This is why according to the pro-choice Guttmacher Institute, around 50% of abortions are performed on women who already had an abortion. Their first abortion did not change any of the circumstances that led to their unplanned pregnancy.
Abortion then is nothing but a preventative prescription offered to prevent a child from continuing to live. It cannot predict a child overcoming the social stigmas regarding disabilities and setting world records, winning Ms. Wheelchair America, and representing the US in the 2016 Paralympics.
But that is exactly what Eliza Mcintosh is doing. When Eliza was in her mother’s womb, doctors diagnosed her with spinal dysgenesis. They told her parents that she would probably be born in a vegetative state and have to rely on a respirator to breathe.
Their prescription? Abortion.
After all, what kind of quality of life would she have? The merciful thing to do was to kill her before she could be born with such a condition.
Though her doctors did not value her life, Eliza’s parents did. They decided to fight for their daughter’s life and future rather than accept the position that there was no hope. Today, Eliza is setting world records and advocating for those like her: women and men devalued by a society that thinks it knows what constitutes a life worth living and that it has the right to make that determination for another.
Ironically, many of the same individuals who applaud the winners of the Paralympics, turn around and attack efforts to protect the disabled in the womb. Though Hillary Clinton’s campaign allowed those two disabled rights activists to speak at the DNC convention, she is unwilling to protect their rights in the womb. Hillary called legislation meant to prohibit abortions performed because of a disability diagnosis anti-woman, saying, “I will defend a woman’s right to make her own health-care decisions.” She holds this position despite the fact that aborting a child due to a disability diagnosis has no impact on a mother’s maternal health.

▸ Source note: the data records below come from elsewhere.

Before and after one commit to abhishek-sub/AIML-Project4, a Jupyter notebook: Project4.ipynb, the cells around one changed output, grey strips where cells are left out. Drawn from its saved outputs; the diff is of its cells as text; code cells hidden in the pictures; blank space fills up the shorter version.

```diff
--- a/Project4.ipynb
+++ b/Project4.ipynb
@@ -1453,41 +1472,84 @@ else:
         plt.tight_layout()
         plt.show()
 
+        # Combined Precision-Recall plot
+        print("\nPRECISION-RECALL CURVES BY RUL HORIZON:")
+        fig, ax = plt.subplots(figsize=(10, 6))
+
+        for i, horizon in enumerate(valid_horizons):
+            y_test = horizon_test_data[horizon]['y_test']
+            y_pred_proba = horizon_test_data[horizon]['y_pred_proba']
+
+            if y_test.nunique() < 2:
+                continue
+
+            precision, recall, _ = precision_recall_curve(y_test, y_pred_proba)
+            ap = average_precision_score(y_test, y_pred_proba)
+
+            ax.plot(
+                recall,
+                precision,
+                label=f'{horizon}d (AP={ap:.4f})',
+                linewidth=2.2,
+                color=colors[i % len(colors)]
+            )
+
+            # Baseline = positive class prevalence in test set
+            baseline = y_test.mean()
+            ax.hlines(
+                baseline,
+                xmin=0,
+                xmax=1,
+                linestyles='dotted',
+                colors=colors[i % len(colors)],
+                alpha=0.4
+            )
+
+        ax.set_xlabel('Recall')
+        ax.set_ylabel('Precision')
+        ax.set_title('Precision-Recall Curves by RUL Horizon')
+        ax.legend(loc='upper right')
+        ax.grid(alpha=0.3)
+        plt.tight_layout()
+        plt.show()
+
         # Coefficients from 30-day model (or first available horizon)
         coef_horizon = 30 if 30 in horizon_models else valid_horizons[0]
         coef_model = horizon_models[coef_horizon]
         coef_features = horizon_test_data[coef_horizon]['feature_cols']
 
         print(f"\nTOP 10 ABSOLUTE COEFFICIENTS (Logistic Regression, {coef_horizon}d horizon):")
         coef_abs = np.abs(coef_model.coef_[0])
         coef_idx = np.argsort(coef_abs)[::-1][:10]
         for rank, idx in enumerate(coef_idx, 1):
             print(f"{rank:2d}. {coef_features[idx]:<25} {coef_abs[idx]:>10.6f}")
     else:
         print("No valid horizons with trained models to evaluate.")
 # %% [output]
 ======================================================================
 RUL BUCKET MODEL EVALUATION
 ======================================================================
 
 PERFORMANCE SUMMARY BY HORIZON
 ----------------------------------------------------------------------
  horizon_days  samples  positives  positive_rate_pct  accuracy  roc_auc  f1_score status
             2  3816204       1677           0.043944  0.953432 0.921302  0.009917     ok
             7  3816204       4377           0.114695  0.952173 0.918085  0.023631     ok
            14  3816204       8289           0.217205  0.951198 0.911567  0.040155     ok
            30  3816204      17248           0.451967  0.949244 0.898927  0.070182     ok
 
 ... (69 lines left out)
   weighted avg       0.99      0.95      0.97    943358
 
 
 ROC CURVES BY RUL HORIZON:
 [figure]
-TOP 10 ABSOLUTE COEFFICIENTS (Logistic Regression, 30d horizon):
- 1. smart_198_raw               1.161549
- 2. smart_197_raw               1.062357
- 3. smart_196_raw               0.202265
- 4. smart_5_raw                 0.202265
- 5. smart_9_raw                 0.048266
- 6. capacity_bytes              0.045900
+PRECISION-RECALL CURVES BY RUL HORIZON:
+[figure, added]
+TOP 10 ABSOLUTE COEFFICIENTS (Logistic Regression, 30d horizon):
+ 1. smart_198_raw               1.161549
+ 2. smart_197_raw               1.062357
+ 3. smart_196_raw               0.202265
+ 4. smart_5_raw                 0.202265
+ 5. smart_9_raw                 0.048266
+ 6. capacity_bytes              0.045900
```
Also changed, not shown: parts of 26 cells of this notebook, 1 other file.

For pro-choice activists, the only disabled people who deserve to be applauded and valued are those who survived the womb. What they can’t seem to recognize is that by saying that children can be aborted for no other reason than their disability, they are ensuring that we will never eradicate the bias and disability shaming that works against people like Eliza.
So let’s not just applaud the rights of the disabled once every four years during the Paralympics.
Let’s put action behind that rhetoric.
Let’s work to eliminate all barriers to success faced by the millions of women and men with disabilities worldwide, both inside the womb and out.